## Items listed in a dataset
[Start of Attachment]
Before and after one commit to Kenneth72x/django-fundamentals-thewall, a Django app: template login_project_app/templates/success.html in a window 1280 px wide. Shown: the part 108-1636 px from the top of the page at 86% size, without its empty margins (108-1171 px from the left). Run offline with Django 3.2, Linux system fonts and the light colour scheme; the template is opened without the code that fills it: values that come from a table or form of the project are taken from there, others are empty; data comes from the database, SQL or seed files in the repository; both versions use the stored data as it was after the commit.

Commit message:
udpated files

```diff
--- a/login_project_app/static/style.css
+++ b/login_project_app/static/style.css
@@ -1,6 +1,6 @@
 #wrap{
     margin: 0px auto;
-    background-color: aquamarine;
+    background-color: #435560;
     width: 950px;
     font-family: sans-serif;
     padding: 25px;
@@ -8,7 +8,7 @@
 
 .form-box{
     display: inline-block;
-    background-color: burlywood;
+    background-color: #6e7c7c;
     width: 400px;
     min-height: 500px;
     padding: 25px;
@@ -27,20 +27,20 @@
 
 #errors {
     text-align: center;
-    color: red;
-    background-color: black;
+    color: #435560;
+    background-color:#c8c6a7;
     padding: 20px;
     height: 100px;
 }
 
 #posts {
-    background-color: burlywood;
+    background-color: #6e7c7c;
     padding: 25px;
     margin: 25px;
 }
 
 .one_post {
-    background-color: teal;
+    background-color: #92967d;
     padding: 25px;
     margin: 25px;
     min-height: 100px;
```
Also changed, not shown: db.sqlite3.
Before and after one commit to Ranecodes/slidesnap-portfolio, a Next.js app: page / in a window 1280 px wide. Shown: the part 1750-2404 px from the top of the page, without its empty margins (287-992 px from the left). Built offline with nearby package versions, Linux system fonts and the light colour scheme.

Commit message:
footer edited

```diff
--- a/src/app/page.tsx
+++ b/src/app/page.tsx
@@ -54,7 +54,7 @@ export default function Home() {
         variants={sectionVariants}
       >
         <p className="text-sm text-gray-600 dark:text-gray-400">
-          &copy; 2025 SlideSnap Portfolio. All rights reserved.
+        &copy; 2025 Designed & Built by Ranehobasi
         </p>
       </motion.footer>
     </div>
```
[End of Attachment]
## TASK DIRECTIONS
For this exercise, write all the records out again exactly.

## FINISHED EXERCISE
Before and after one commit to Kenneth72x/django-fundamentals-thewall, a Django app: template login_project_app/templates/success.html in a window 1280 px wide. Shown: the part 108-1636 px from the top of the page at 86% size, without its empty margins (108-1171 px from the left). Run offline with Django 3.2, Linux system fonts and the light colour scheme; the template is opened without the code that fills it: values that come from a table or form of the project are taken from there, others are empty; data comes from the database, SQL or seed files in the repository; both versions use the stored data as it was after the commit.

Commit message:
udpated files

```diff
--- a/login_project_app/static/style.css
+++ b/login_project_app/static/style.css
@@ -1,6 +1,6 @@
 #wrap{
     margin: 0px auto;
-    background-color: aquamarine;
+    background-color: #435560;
     width: 950px;
     font-family: sans-serif;
     padding: 25px;
@@ -8,7 +8,7 @@
 
 .form-box{
     display: inline-block;
-    background-color: burlywood;
+    background-color: #6e7c7c;
     width: 400px;
     min-height: 500px;
     padding: 25px;
@@ -27,20 +27,20 @@
 
 #errors {
     text-align: center;
-    color: red;
-    background-color: black;
+    color: #435560;
+    background-color:#c8c6a7;
     padding: 20px;
     height: 100px;
 }
 
 #posts {
-    background-color: burlywood;
+    background-color: #6e7c7c;
     padding: 25px;
     margin: 25px;
 }
 
 .one_post {
-    background-color: teal;
+    background-color: #92967d;
     padding: 25px;
     margin: 25px;
     min-height: 100px;
```
Also changed, not shown: db.sqlite3.
Before and after one commit to Ranecodes/slidesnap-portfolio, a Next.js app: page / in a window 1280 px wide. Shown: the part 1750-2404 px from the top of the page, without its empty margins (287-992 px from the left). Built offline with nearby package versions, Linux system fonts and the light colour scheme.

Commit message:
footer edited

```diff
--- a/src/app/page.tsx
+++ b/src/app/page.tsx
@@ -54,7 +54,7 @@ export default function Home() {
         variants={sectionVariants}
       >
         <p className="text-sm text-gray-600 dark:text-gray-400">
-          &copy; 2025 SlideSnap Portfolio. All rights reserved.
+        &copy; 2025 Designed & Built by Ranehobasi
         </p>
       </motion.footer>
     </div>
```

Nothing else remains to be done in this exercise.